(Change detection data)

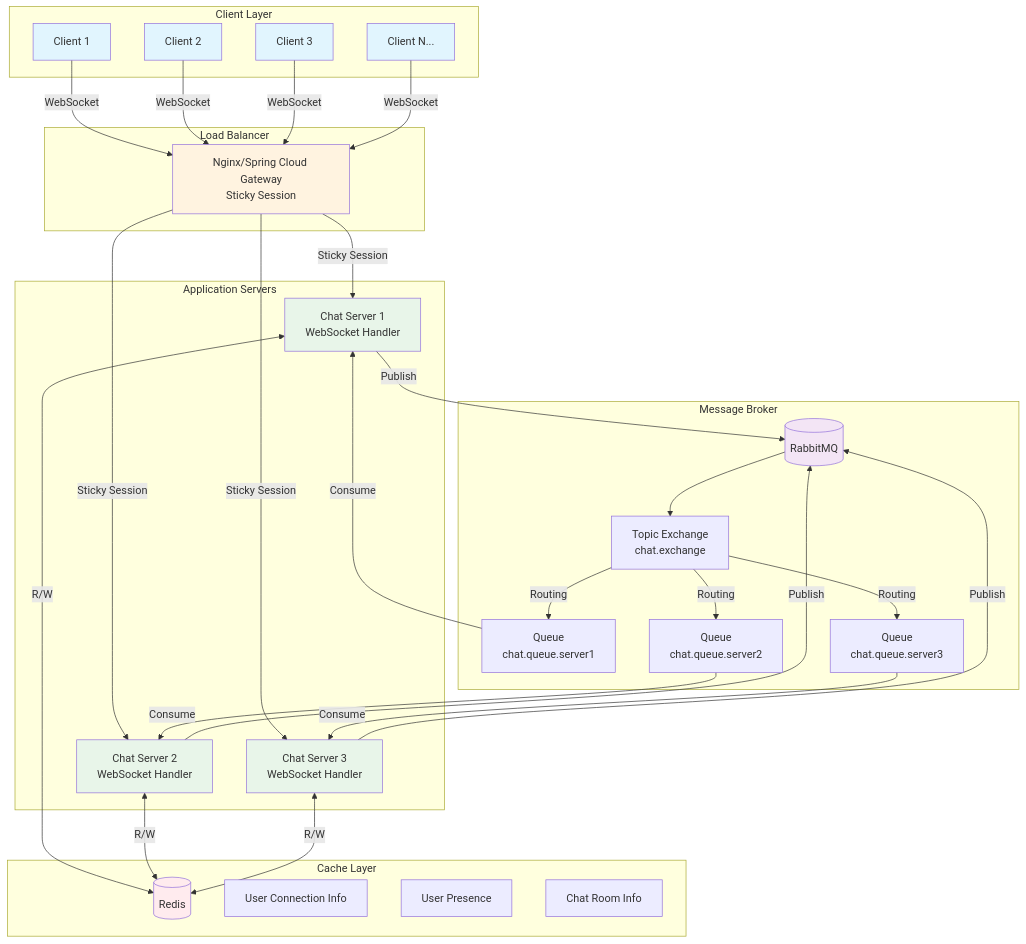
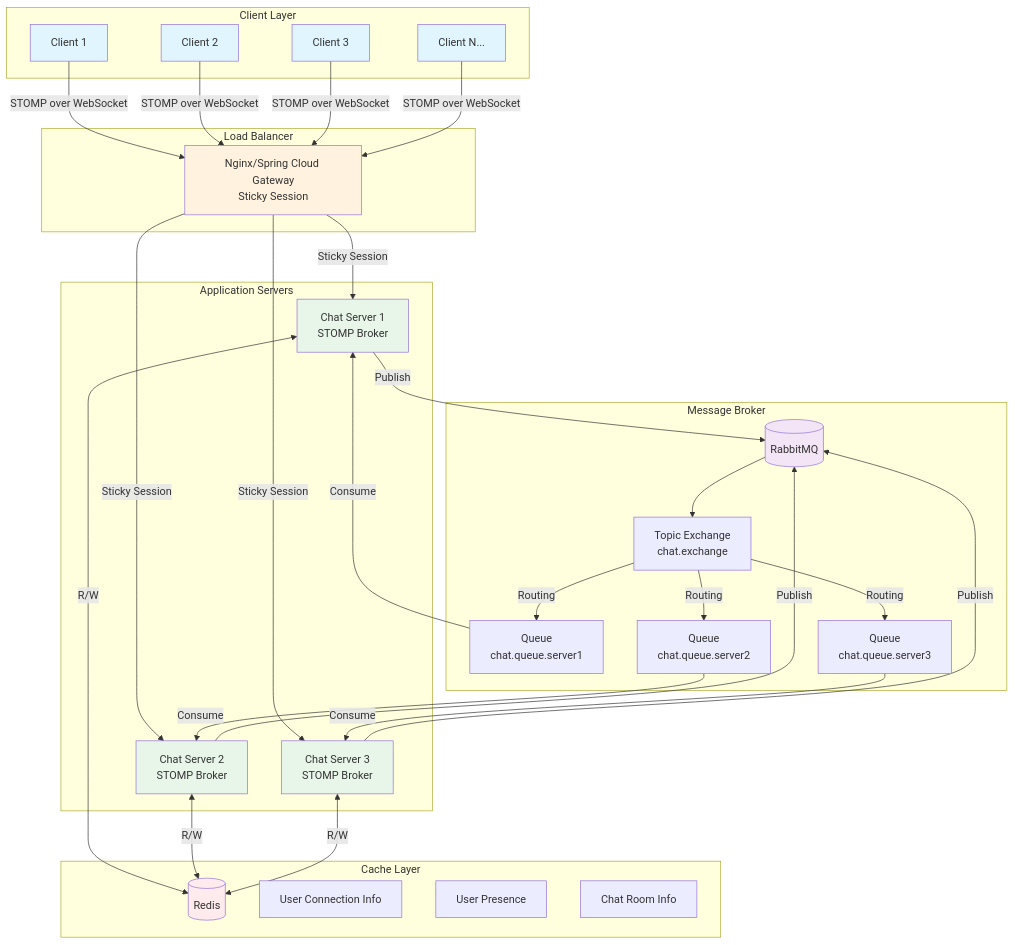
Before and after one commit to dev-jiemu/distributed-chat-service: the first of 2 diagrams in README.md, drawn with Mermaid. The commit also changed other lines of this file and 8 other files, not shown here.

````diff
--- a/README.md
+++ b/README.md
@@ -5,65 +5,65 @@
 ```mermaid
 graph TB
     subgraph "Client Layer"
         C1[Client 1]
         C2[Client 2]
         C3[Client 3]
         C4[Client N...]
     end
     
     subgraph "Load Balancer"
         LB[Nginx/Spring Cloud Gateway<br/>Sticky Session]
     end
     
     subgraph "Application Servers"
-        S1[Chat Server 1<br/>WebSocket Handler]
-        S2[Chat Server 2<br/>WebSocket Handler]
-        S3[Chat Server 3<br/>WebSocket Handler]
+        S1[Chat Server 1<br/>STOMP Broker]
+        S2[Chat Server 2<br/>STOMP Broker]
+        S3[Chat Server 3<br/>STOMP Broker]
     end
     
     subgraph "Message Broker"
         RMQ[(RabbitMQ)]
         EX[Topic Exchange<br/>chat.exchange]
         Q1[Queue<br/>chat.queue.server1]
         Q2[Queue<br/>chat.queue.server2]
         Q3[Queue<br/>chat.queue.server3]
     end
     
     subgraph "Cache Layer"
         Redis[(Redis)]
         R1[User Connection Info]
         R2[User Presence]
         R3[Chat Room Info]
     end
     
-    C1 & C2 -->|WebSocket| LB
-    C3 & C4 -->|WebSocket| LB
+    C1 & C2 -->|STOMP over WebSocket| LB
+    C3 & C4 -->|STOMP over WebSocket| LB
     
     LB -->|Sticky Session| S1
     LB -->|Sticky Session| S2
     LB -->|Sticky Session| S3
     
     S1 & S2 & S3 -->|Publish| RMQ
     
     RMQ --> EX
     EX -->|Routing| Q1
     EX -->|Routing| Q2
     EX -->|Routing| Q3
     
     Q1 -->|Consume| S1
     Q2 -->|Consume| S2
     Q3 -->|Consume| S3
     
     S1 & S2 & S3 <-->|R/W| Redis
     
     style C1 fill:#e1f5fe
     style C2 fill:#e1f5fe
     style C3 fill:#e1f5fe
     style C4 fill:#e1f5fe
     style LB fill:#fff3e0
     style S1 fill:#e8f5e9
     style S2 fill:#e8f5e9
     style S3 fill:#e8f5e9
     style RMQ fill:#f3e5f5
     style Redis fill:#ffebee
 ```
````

- **WORK REQUEST**: In the answer, return exactly the lines from the line containing "C4 -->|STOMP over WebSocket| LB" to the end of the records above, and no others.

- **ANSWER TO THIS TASK**:
+    C3 & C4 -->|STOMP over WebSocket| LB
     
     LB -->|Sticky Session| S1
     LB -->|Sticky Session| S2
     LB -->|Sticky Session| S3
     
     S1 & S2 & S3 -->|Publish| RMQ
     
     RMQ --> EX
     EX -->|Routing| Q1
     EX -->|Routing| Q2
     EX -->|Routing| Q3
     
     Q1 -->|Consume| S1
     Q2 -->|Consume| S2
     Q3 -->|Consume| S3
     
     S1 & S2 & S3 <-->|R/W| Redis
     
     style C1 fill:#e1f5fe
     style C2 fill:#e1f5fe
     style C3 fill:#e1f5fe
     style C4 fill:#e1f5fe
     style LB fill:#fff3e0
     style S1 fill:#e8f5e9
     style S2 fill:#e8f5e9
     style S3 fill:#e8f5e9
     style RMQ fill:#f3e5f5
     style Redis fill:#ffebee
 ```
````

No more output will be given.